ASSIGNMENT ::
Every record needs to be restated word for word.

SOURCE MATERIAL ::

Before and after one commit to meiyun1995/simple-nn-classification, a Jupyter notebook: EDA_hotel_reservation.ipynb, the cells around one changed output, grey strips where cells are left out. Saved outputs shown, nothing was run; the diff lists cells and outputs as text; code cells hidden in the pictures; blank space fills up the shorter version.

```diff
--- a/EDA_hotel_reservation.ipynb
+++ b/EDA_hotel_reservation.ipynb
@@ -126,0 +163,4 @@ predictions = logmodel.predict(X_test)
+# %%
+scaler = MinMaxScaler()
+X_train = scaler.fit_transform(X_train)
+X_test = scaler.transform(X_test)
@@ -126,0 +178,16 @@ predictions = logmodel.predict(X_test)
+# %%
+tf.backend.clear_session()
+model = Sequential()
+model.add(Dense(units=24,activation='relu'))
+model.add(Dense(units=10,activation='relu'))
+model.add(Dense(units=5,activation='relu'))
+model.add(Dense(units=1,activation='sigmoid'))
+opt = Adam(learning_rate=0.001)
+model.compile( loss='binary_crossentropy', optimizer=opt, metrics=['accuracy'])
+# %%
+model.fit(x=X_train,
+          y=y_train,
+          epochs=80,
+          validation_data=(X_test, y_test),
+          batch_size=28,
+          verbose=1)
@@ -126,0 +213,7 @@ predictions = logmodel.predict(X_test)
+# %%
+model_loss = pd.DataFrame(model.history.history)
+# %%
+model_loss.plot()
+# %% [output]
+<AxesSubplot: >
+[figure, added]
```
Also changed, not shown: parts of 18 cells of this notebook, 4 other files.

TASK ANSWER ::
Before and after one commit to meiyun1995/simple-nn-classification, a Jupyter notebook: EDA_hotel_reservation.ipynb, the cells around one changed output, grey strips where cells are left out. Saved outputs shown, nothing was run; the diff lists cells and outputs as text; code cells hidden in the pictures; blank space fills up the shorter version.

```diff
--- a/EDA_hotel_reservation.ipynb
+++ b/EDA_hotel_reservation.ipynb
@@ -126,0 +163,4 @@ predictions = logmodel.predict(X_test)
+# %%
+scaler = MinMaxScaler()
+X_train = scaler.fit_transform(X_train)
+X_test = scaler.transform(X_test)
@@ -126,0 +178,16 @@ predictions = logmodel.predict(X_test)
+# %%
+tf.backend.clear_session()
+model = Sequential()
+model.add(Dense(units=24,activation='relu'))
+model.add(Dense(units=10,activation='relu'))
+model.add(Dense(units=5,activation='relu'))
+model.add(Dense(units=1,activation='sigmoid'))
+opt = Adam(learning_rate=0.001)
+model.compile( loss='binary_crossentropy', optimizer=opt, metrics=['accuracy'])
+# %%
+model.fit(x=X_train,
+          y=y_train,
+          epochs=80,
+          validation_data=(X_test, y_test),
+          batch_size=28,
+          verbose=1)
@@ -126,0 +213,7 @@ predictions = logmodel.predict(X_test)
+# %%
+model_loss = pd.DataFrame(model.history.history)
+# %%
+model_loss.plot()
+# %% [output]
+<AxesSubplot: >
+[figure, added]
```
Also changed, not shown: parts of 18 cells of this notebook, 4 other files.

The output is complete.